Constitution, Washington never truly stepped off the stage or shucked the role of America's "indispensable man," even after he shockingly resigned his commission and retired to Mount Vernon for what he hoped would be a pleasant retirement as a gentleman farmer and land speculator. Indeed, his influence wound up being a -- Larson would no doubt say "the" -- deciding factor in persuading citizens to accept the paper version of an unprecedented form of popular government. The belief that Washington would inevitably be the first President and could be trusted to set a good precedent for conduct in office was, of course, widespread, but Larson also reveals just how "hands-on" Washington was in aiding and abetting the Federalist cause "behind the scenes" during the ratification process.
The tribulations of the newly independent United States (plural emphasized) under the Articles of Confederation, like the fabled Corleones, kept pulling Washington back into public life even as he insisted that he was "out" for good.
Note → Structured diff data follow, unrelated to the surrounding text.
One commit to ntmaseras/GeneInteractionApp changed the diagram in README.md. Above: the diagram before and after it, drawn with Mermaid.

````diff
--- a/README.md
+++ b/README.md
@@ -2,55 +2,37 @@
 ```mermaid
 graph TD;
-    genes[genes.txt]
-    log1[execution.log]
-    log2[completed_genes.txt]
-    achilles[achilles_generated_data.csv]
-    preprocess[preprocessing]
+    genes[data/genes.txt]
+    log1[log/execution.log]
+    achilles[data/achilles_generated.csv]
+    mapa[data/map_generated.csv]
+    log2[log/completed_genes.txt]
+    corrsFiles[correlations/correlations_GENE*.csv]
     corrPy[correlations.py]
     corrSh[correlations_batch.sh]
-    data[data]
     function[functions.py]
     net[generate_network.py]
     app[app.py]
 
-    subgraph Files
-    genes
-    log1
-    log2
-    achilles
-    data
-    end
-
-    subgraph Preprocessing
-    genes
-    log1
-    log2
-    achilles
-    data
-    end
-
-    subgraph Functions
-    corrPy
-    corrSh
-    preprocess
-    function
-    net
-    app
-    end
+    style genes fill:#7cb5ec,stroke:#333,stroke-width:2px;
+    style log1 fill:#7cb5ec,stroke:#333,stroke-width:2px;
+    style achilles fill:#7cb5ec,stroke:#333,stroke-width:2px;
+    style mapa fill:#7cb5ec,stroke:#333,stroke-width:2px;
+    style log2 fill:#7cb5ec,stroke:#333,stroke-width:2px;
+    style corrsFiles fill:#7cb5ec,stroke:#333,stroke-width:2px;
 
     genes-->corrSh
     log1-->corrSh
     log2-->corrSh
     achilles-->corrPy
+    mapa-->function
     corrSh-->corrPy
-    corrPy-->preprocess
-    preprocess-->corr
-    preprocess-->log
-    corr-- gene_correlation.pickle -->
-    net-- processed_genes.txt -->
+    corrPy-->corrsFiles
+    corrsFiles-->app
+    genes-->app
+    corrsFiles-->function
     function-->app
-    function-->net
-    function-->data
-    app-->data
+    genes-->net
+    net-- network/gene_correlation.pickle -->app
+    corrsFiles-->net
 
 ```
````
A trip to his western landholdings convinced him that only a strong central government could preserve property rights, protect settlers, and encourage commerce in the back country. (Washington's hope for a Potomac River canal never really materialized, but he certainly was on the right towpath.) Interstate squabbles, the inability of Congress to convince states to monetarily support what central authority there was, "hyperdemocratic" and faction-riven state institutions such as the unicameral legislature of Pennsylvania, and, above all, the insurrection in Massachusetts that became known as Shays' Rebellion convinced Washington, and many other "like-minded" nationalists, that a proposed convention to "reform" the Articles of Confederation needed to literally start the process over from scratch, creating a governmental framework for a nation, as opposed to "the several states."
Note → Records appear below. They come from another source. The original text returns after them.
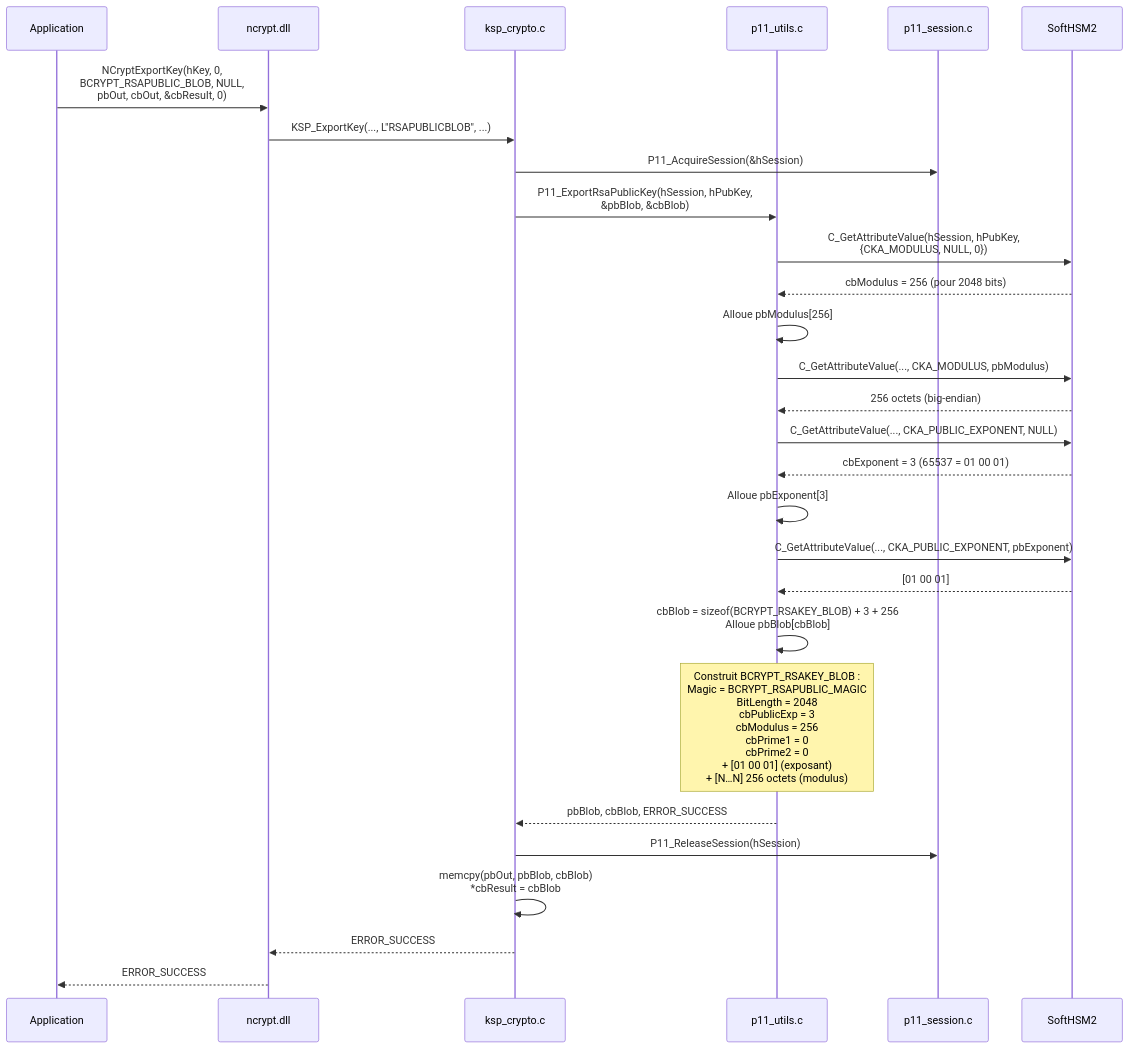
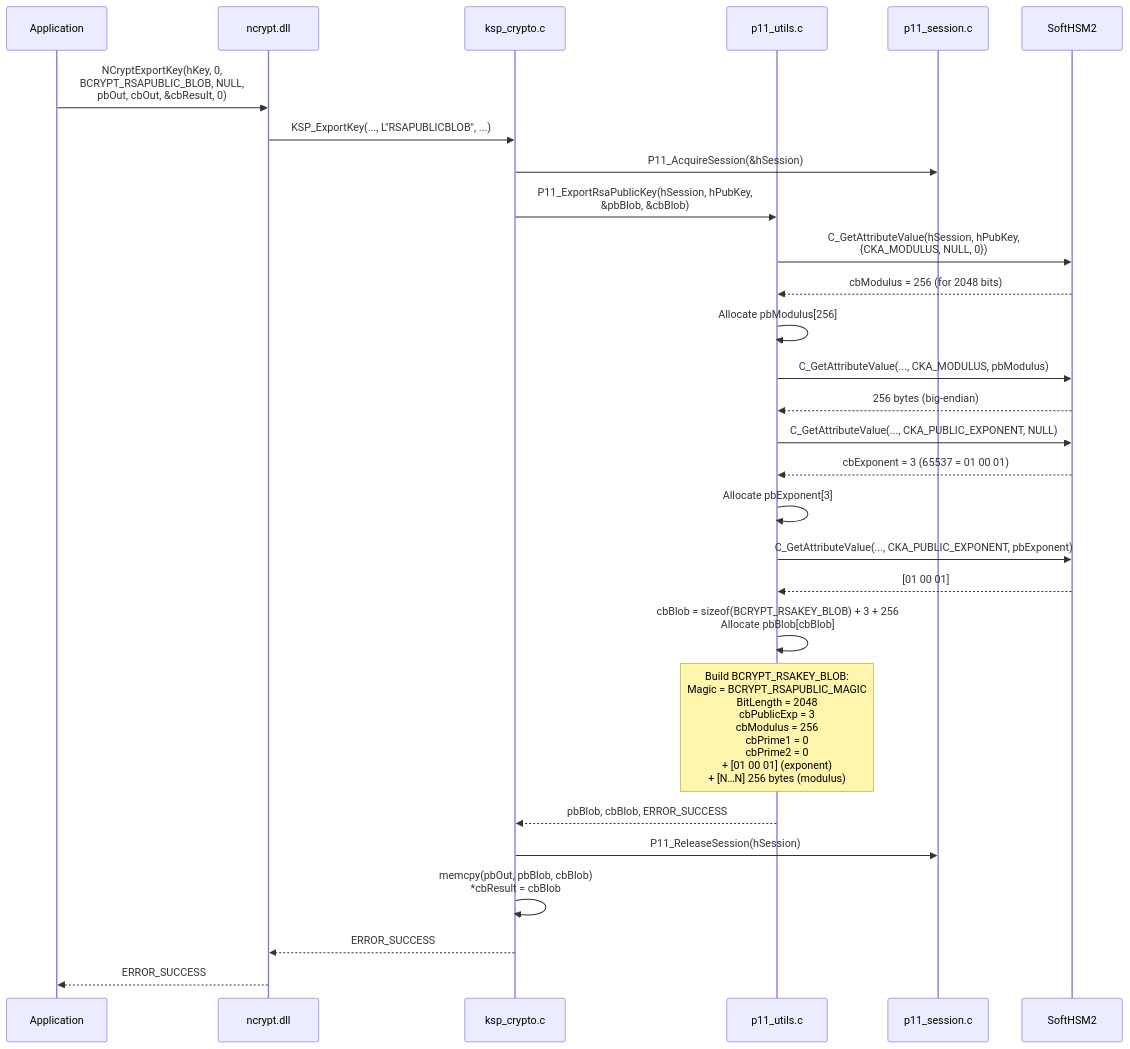
Before and after one commit to Gaillotte/Noida: the fifth of 7 diagrams in softhsm_ksp/docs/04-operations-crypto.md, drawn with Mermaid. The commit also changed other lines of this file and 9 other files, not shown here.

````diff
--- a/softhsm_ksp/docs/04-operations-crypto.md
+++ b/softhsm_ksp/docs/04-operations-crypto.md
@@ -240,42 +240,42 @@
 ```mermaid
 sequenceDiagram
     participant App as Application
     participant NCrypt as ncrypt.dll
     participant KSP as ksp_crypto.c
     participant Utils as p11_utils.c
     participant Session as p11_session.c
     participant HSM as SoftHSM2
 
     App->>NCrypt: NCryptExportKey(hKey, 0,<br/>BCRYPT_RSAPUBLIC_BLOB, NULL,<br/>pbOut, cbOut, &cbResult, 0)
     NCrypt->>KSP: KSP_ExportKey(..., L"RSAPUBLICBLOB", ...)
 
     KSP->>Session: P11_AcquireSession(&hSession)
 
     KSP->>Utils: P11_ExportRsaPublicKey(hSession, hPubKey,<br/>&pbBlob, &cbBlob)
 
     Utils->>HSM: C_GetAttributeValue(hSession, hPubKey,<br/>  {CKA_MODULUS, NULL, 0})
-    HSM-->>Utils: cbModulus = 256 (pour 2048 bits)
+    HSM-->>Utils: cbModulus = 256 (for 2048 bits)
 
-    Utils->>Utils: Alloue pbModulus[256]
+    Utils->>Utils: Allocate pbModulus[256]
     Utils->>HSM: C_GetAttributeValue(..., CKA_MODULUS, pbModulus)
-    HSM-->>Utils: 256 octets (big-endian)
+    HSM-->>Utils: 256 bytes (big-endian)
 
     Utils->>HSM: C_GetAttributeValue(..., CKA_PUBLIC_EXPONENT, NULL)
     HSM-->>Utils: cbExponent = 3 (65537 = 01 00 01)
 
-    Utils->>Utils: Alloue pbExponent[3]
+    Utils->>Utils: Allocate pbExponent[3]
     Utils->>HSM: C_GetAttributeValue(..., CKA_PUBLIC_EXPONENT, pbExponent)
     HSM-->>Utils: [01 00 01]
 
-    Utils->>Utils: cbBlob = sizeof(BCRYPT_RSAKEY_BLOB) + 3 + 256<br/>Alloue pbBlob[cbBlob]
+    Utils->>Utils: cbBlob = sizeof(BCRYPT_RSAKEY_BLOB) + 3 + 256<br/>Allocate pbBlob[cbBlob]
 
-    note over Utils: Construit BCRYPT_RSAKEY_BLOB :<br/>Magic       = BCRYPT_RSAPUBLIC_MAGIC<br/>BitLength   = 2048<br/>cbPublicExp = 3<br/>cbModulus   = 256<br/>cbPrime1    = 0<br/>cbPrime2    = 0<br/>+ [01 00 01] (exposant)<br/>+ [N…N] 256 octets (modulus)
+    note over Utils: Build BCRYPT_RSAKEY_BLOB:<br/>Magic       = BCRYPT_RSAPUBLIC_MAGIC<br/>BitLength   = 2048<br/>cbPublicExp = 3<br/>cbModulus   = 256<br/>cbPrime1    = 0<br/>cbPrime2    = 0<br/>+ [01 00 01] (exponent)<br/>+ [N…N] 256 bytes (modulus)
 
     Utils-->>KSP: pbBlob, cbBlob, ERROR_SUCCESS
     KSP->>Session: P11_ReleaseSession(hSession)
 
     KSP->>KSP: memcpy(pbOut, pbBlob, cbBlob)<br/>*cbResult = cbBlob
 
     KSP-->>NCrypt: ERROR_SUCCESS
     NCrypt-->>App: ERROR_SUCCESS
 ```
````
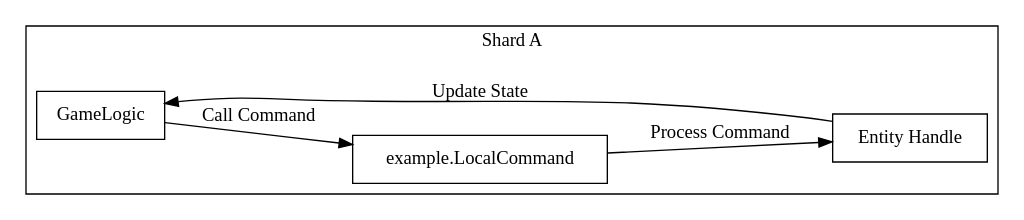
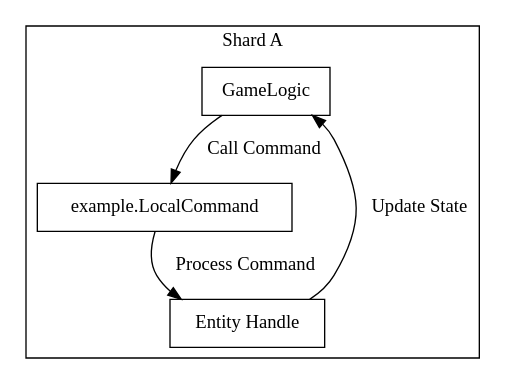
The third of 3 diagrams in docs/Commands.md (CamilaBasualdoCibils/KDNet), drawn with Graphviz before and after one commit. The commit also changed other lines of this file and 16 other files, not shown here.

````diff
--- a/docs/Commands.md
+++ b/docs/Commands.md
@@ -84,16 +93,16 @@
 ```dot
 digraph ShardToSelfCommand {
-    rankdir=LR;
+    rankdir=TB;
     node [shape=rectangle];
     subgraph cluster_Shard {
         label="Shard A";
             GameLogic [label="GameLogic"];
             EntityHandle [label="Entity Handle"];
             Command [label="example.LocalCommand"];
     }
 
 GameLogic -> Command [label="Call Command"];
 Command -> EntityHandle [label="Process Command"];
 EntityHandle -> GameLogic [label="Update State"];
 }
 ```
````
Always expressing his reluctance to be dragged into the world of politics, Washington nonetheless played a critical role as President of the Constitutional Convention, albeit one that hardly ever intersected with the actual debates taking place on the floor. While both large- and small-state advocates got some of what they wanted in the final document, the sheer weight of Washington's presence -- and the delegates' inherent, and justified, trust in him to do the right thing by the country -- guaranteed that the primary influence would be nationalist/Federalist. Indeed, Washington appears to have assumed something of a protective role towards the Constitution, believing it to be the only alternative to chaos, and he took a dimmer and dimmer view of the "Antifederalists" as the ratification debates proceeded. Never to the point of literally trying to ram the Constitution down its opponents' throats, however; Washington realized that "Antifeds" had to have their say, that they would have to be part of the new nation, and that the debates should be conducted with what he called "moderation, candor & fairness."
I am an immense admirer of Washington and greatly appreciated this discussion of a (relatively) lightly examined period in the great man's life. Larson's portrait of the general/statesman depicts a man with strong opinions, forcefully expressed, but whose modesty, character, and ethical sense kept him firmly grounded at all times, as he displayed conduct that all too few "revolutionary heroes" have imitated in the centuries since.